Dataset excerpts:
----

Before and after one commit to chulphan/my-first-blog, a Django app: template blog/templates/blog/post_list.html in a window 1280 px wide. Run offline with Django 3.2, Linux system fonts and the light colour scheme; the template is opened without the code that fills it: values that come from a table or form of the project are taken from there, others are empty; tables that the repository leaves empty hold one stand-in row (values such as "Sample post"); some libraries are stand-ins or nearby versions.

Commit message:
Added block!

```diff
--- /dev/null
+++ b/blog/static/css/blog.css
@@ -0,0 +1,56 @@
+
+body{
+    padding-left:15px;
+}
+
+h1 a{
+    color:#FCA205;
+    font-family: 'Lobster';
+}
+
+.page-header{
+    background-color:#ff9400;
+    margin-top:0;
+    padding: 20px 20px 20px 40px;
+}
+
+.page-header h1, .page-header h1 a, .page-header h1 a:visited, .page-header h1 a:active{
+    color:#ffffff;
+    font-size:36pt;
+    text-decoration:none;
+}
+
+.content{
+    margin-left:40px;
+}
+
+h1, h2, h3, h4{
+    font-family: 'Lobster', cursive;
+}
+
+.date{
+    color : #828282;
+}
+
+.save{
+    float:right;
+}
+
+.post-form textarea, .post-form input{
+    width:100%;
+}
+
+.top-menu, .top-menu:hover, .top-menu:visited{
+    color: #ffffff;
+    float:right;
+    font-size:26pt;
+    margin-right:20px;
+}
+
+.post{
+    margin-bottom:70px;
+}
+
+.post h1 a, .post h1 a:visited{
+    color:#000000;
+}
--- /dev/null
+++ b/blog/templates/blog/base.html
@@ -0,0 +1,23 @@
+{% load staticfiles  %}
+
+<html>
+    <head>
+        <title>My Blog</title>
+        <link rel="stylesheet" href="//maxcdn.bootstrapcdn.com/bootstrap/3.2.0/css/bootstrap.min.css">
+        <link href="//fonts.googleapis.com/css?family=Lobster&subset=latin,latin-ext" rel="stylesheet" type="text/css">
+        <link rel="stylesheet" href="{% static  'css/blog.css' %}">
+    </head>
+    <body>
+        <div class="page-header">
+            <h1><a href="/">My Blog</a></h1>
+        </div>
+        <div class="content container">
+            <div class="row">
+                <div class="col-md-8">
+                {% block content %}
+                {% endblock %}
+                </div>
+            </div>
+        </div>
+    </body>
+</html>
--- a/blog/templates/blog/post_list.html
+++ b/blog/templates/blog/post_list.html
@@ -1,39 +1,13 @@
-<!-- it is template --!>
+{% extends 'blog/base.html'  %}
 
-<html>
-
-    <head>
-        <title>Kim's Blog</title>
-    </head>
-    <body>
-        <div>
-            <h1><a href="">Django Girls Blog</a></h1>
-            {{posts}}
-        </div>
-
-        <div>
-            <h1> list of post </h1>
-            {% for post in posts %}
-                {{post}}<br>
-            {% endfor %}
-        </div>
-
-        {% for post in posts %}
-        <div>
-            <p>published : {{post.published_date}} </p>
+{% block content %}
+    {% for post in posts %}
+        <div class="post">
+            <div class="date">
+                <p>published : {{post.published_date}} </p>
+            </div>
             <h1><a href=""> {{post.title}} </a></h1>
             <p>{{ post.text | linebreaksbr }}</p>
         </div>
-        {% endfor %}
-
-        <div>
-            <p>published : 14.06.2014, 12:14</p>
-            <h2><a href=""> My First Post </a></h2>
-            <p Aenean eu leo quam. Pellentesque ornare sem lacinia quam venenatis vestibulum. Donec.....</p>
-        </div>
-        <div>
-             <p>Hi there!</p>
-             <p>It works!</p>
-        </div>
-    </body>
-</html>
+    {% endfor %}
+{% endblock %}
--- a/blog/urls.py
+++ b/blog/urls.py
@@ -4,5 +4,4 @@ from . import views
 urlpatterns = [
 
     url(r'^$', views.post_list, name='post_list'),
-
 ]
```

----

## [Instructions for the task]
All that is needed is how many lines of the data contain "html", stated as a number.

## [Final answer]
9